Toggle Main Menu Toggle Search

Open Access padlockePrints

Synchronisation, binding, and the role of correlated firing in fast information transmission

Lookup NU author(s): Dr Huw Golledge, Dr Stefano Panzeri


Full text for this publication is not currently held within this repository. Alternative links are provided below where available.


Does synchronization between action potentials from different neurons in the visual system play a substantial role in solving the binding problem? The binding problem can be studied quantitatively in the broader framework of the information contained in neural spike trains about some external correlate, which in this case is object configurations in the visual field. 'We approach this problem by using a mathematical formalism that quantifies the impact of correlated firing in short time scales. Using a power series expansion, the mutual information an ensemble of neurons conveys about external stimuli is broken down into firing rate and correlation components.
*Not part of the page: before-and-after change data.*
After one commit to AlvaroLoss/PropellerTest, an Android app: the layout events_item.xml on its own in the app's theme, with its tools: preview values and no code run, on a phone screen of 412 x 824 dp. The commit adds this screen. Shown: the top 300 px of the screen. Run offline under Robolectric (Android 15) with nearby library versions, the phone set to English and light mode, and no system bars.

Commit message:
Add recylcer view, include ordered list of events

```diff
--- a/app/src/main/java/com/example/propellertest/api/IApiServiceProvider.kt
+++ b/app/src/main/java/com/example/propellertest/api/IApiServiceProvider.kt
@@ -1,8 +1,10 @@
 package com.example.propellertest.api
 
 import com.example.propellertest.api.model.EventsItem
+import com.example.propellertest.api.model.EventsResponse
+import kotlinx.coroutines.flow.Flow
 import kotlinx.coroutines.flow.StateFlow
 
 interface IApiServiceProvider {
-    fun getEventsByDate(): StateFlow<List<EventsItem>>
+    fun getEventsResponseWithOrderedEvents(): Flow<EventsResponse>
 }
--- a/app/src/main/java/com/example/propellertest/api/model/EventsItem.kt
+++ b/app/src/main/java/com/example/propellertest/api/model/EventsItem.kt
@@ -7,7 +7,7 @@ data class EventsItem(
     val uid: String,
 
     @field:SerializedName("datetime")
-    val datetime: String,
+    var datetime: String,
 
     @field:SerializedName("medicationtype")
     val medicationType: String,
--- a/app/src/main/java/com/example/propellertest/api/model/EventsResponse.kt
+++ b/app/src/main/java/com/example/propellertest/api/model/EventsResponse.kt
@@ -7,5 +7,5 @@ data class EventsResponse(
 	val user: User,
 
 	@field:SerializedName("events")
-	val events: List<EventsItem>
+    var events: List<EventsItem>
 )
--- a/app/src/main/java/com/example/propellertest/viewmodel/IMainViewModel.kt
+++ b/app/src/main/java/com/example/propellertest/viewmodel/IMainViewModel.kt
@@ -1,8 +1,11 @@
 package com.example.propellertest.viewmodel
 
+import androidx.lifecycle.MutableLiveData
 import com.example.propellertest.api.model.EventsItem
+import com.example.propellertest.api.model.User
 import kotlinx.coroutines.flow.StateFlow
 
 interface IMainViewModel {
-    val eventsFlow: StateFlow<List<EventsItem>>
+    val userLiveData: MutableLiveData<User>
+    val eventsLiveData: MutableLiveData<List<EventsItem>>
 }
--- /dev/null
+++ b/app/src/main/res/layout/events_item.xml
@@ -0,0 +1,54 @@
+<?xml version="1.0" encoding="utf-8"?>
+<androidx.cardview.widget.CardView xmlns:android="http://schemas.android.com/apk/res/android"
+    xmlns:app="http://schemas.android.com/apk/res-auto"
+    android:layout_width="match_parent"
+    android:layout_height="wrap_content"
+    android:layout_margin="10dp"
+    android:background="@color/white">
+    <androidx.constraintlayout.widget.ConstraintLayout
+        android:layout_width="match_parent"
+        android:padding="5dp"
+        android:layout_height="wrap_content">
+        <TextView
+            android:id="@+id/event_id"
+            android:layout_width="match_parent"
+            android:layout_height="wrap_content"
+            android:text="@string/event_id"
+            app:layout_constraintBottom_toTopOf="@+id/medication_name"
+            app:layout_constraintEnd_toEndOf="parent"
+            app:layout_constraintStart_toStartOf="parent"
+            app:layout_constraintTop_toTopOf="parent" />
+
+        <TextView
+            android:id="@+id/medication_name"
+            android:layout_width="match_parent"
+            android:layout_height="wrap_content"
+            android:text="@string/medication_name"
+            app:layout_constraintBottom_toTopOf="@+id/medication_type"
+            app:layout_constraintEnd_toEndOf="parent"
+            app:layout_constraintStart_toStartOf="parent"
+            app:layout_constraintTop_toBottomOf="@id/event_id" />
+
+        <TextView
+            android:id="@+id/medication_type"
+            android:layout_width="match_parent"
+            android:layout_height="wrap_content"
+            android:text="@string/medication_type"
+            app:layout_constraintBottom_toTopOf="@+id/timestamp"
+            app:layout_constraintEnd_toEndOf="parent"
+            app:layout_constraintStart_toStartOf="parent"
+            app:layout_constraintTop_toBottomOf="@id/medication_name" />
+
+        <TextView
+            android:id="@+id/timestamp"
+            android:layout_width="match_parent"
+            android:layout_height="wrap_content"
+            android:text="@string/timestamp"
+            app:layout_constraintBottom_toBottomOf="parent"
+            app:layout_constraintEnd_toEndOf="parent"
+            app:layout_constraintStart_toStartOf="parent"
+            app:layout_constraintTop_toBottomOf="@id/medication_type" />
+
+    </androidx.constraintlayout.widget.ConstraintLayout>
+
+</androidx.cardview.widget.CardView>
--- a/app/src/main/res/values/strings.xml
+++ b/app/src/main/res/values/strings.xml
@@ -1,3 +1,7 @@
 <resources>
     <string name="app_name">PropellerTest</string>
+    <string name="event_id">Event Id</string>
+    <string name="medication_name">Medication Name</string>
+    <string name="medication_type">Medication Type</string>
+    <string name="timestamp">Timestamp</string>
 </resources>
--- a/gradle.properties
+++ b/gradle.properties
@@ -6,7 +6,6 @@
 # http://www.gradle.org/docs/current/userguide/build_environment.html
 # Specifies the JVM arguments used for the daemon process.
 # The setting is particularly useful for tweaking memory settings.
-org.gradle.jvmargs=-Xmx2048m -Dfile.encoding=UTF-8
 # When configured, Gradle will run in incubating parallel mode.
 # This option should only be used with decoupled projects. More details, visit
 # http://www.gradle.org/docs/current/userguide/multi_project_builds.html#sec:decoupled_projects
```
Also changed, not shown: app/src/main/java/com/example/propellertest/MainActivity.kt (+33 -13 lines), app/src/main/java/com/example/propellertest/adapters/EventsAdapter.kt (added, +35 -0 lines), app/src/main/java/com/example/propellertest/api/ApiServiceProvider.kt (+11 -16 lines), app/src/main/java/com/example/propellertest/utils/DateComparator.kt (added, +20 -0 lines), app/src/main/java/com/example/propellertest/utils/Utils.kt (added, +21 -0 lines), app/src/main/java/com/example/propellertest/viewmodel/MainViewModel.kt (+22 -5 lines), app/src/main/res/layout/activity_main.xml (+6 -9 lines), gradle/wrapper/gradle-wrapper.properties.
This leads to a now quantification procedure directly applicable to simultaneous multiple neuron recordings. It theoretically constrains the neural code, showing that correlations contribute less significantly than firing rates to rapid information processing. By using this approach to study the limits upon the amount of information that an ideal observer is able to extract from a synchrony code, it may be possible to determine whether the available amount of information is sufficient to support computational processes such as feature binding.

Publication metadata

Author(s): Schultz SR, Golledge HDR, Panzeri S

Editor(s): Wermter, S., Austin, J., Willshaw, D.

Publication type: Book Chapter

Publication status: Published

Book Title: Emergent Neural Computational Architectures Based on Neuroscience: Towards Neuroscience-Inspired Computing

Year: 2001

Volume: 2036

Pages: 212-226

Print publication date: 01/01/2001

Publisher: Springer

Place Published: Berlin; New York

Library holdings: Search Newcastle University Library for this item

ISBN: 9783540423638